◆ EXERCISE DIRECTIONS
Repeat the following entries verbatim, apart from the pictures.
********************
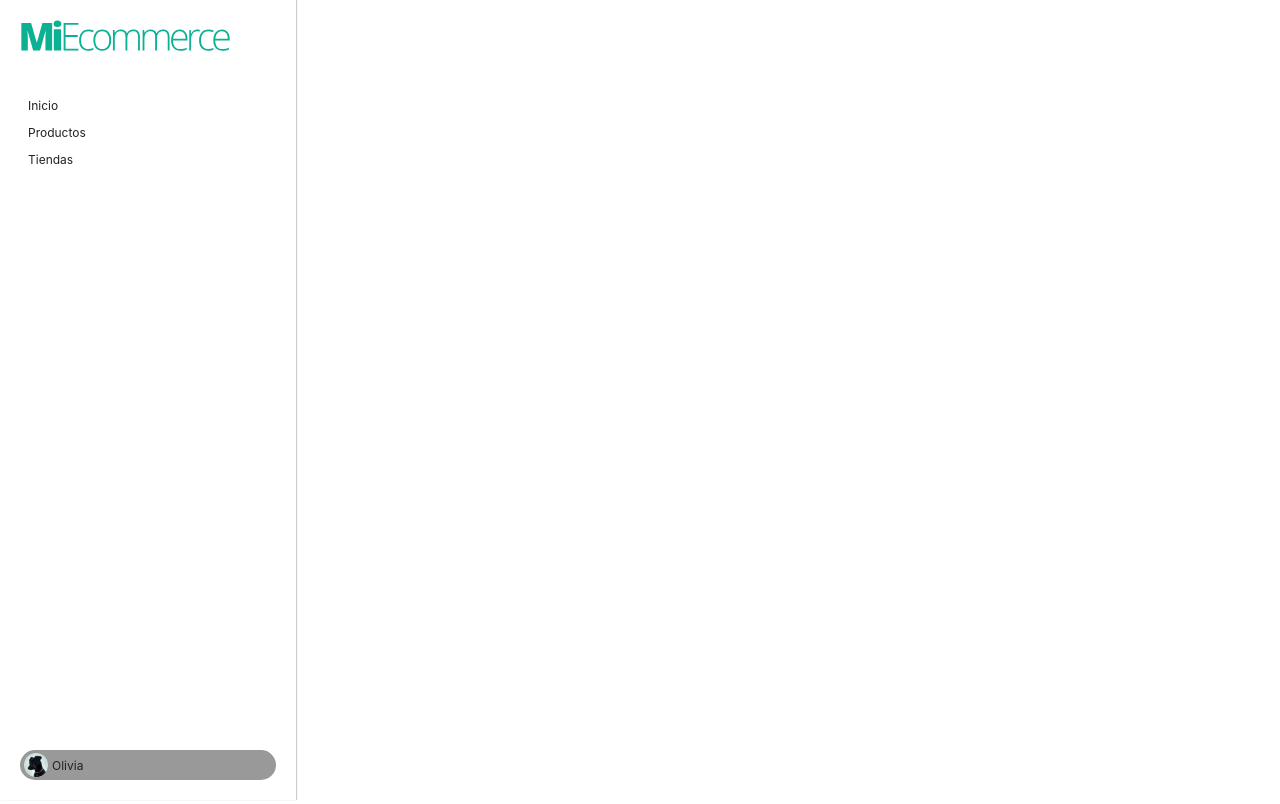
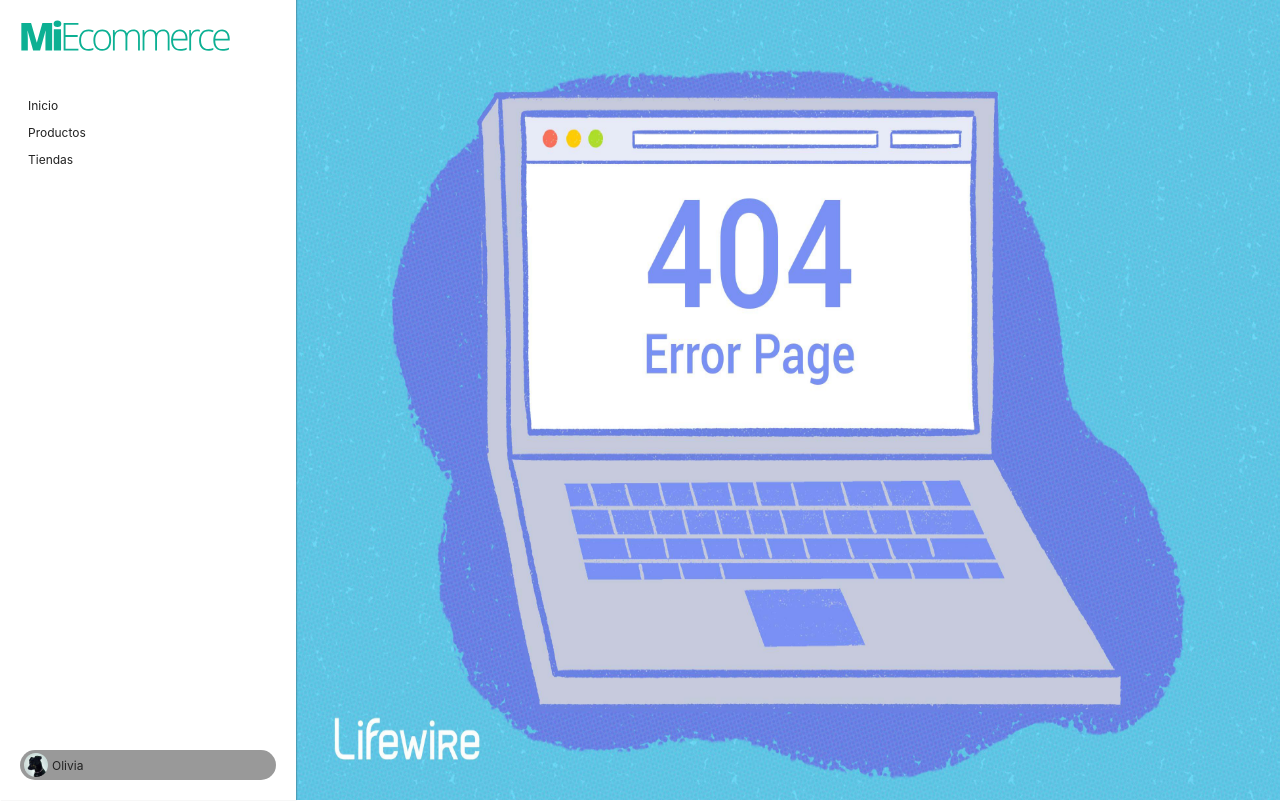
Before and after one commit to santiagocabrera1/Sprint-React, a React (Create React App) app: page /store in a window 1280 px wide. Built offline with nearby package versions, Linux system fonts and the light colour scheme.

Commit message:
Agregado el error 404 a la ruta de store/tienda

```diff
--- a/src/App.css
+++ b/src/App.css
@@ -43,7 +43,6 @@ body.dark-mode {
 
 .mainContainer {
   display: flex;
-  flex-flow: row wrap;
   min-height: 100vh;
   color: var(--primary-text-color);
   background-color: var(--primary-bg);
--- a/src/Routes/routes.js
+++ b/src/Routes/routes.js
@@ -4,6 +4,7 @@ import Profile from '../pages/Profile/Profile'
 import NewProduct from '../pages/Products/New/NewProduct'
 import ProductsList from '../pages/Products/ProductsList/ProductsList'
 import ProductView from '../pages/ProductView/ProductView'
+import Store from '../pages/Home/Store/Store'
 
 const MainRoutes = () => {
   return (
@@ -12,7 +13,7 @@ const MainRoutes = () => {
       <Route path="/products" element={<ProductsList />} />
       <Route path="/products/:id" element={<ProductView />} />
       <Route path="/profile" element={<Profile />} />
-      {/* <Route path="/store" element={<Store />} /> */}
+      <Route path="/store" element={<Store />} />
       <Route path="/products/new" element={<NewProduct />} />
     </Routes>
   )
--- a/src/components/Sidebar.js
+++ b/src/components/Sidebar.js
@@ -13,7 +13,7 @@ const Sidebar = ({ isOpen, toggleMenu }) => {
         <nav className="mainNavigation">
           <Link to="/">Inicio</Link>
           <Link to="/products">Productos</Link>
-          <Link to="/">Tiendas</Link>
+          <Link to="/store">Tiendas</Link>
         </nav>
         <Link to="/profile" className="linkPerfil">
           <img src={oliviaLogo} alt="Imagen de perfil del usuario" />
--- a/src/components/Store.js
+++ b/src/pages/Home/Store/Store.js
@@ -3,7 +3,7 @@ import React from 'react'
 export const Store = () => {
   return (
     <div style={{boxSizing: 'border-box'}}>
-        <img style={{width: '100%', height: '100%'}} src='./404error.jpg' alt='Imagen del error 404 ya que la página no está creada'/>
+        <img style={{width: '100%', height: '100vh'}} src='./404error.jpg' alt='Imagen del error 404 ya que la página no está creada'/>
     </div>
   )
 }
```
********************
◆ RESPONSE BOX
Before and after one commit to santiagocabrera1/Sprint-React, a React (Create React App) app: page /store in a window 1280 px wide. Built offline with nearby package versions, Linux system fonts and the light colour scheme.

Commit message:
Agregado el error 404 a la ruta de store/tienda

```diff
--- a/src/App.css
+++ b/src/App.css
@@ -43,7 +43,6 @@ body.dark-mode {
 
 .mainContainer {
   display: flex;
-  flex-flow: row wrap;
   min-height: 100vh;
   color: var(--primary-text-color);
   background-color: var(--primary-bg);
--- a/src/Routes/routes.js
+++ b/src/Routes/routes.js
@@ -4,6 +4,7 @@ import Profile from '../pages/Profile/Profile'
 import NewProduct from '../pages/Products/New/NewProduct'
 import ProductsList from '../pages/Products/ProductsList/ProductsList'
 import ProductView from '../pages/ProductView/ProductView'
+import Store from '../pages/Home/Store/Store'
 
 const MainRoutes = () => {
   return (
@@ -12,7 +13,7 @@ const MainRoutes = () => {
       <Route path="/products" element={<ProductsList />} />
       <Route path="/products/:id" element={<ProductView />} />
       <Route path="/profile" element={<Profile />} />
-      {/* <Route path="/store" element={<Store />} /> */}
+      <Route path="/store" element={<Store />} />
       <Route path="/products/new" element={<NewProduct />} />
     </Routes>
   )
--- a/src/components/Sidebar.js
+++ b/src/components/Sidebar.js
@@ -13,7 +13,7 @@ const Sidebar = ({ isOpen, toggleMenu }) => {
         <nav className="mainNavigation">
           <Link to="/">Inicio</Link>
           <Link to="/products">Productos</Link>
-          <Link to="/">Tiendas</Link>
+          <Link to="/store">Tiendas</Link>
         </nav>
         <Link to="/profile" className="linkPerfil">
           <img src={oliviaLogo} alt="Imagen de perfil del usuario" />
--- a/src/components/Store.js
+++ b/src/pages/Home/Store/Store.js
@@ -3,7 +3,7 @@ import React from 'react'
 export const Store = () => {
   return (
     <div style={{boxSizing: 'border-box'}}>
-        <img style={{width: '100%', height: '100%'}} src='./404error.jpg' alt='Imagen del error 404 ya que la página no está creada'/>
+        <img style={{width: '100%', height: '100vh'}} src='./404error.jpg' alt='Imagen del error 404 ya que la página no está creada'/>
     </div>
   )
 }
```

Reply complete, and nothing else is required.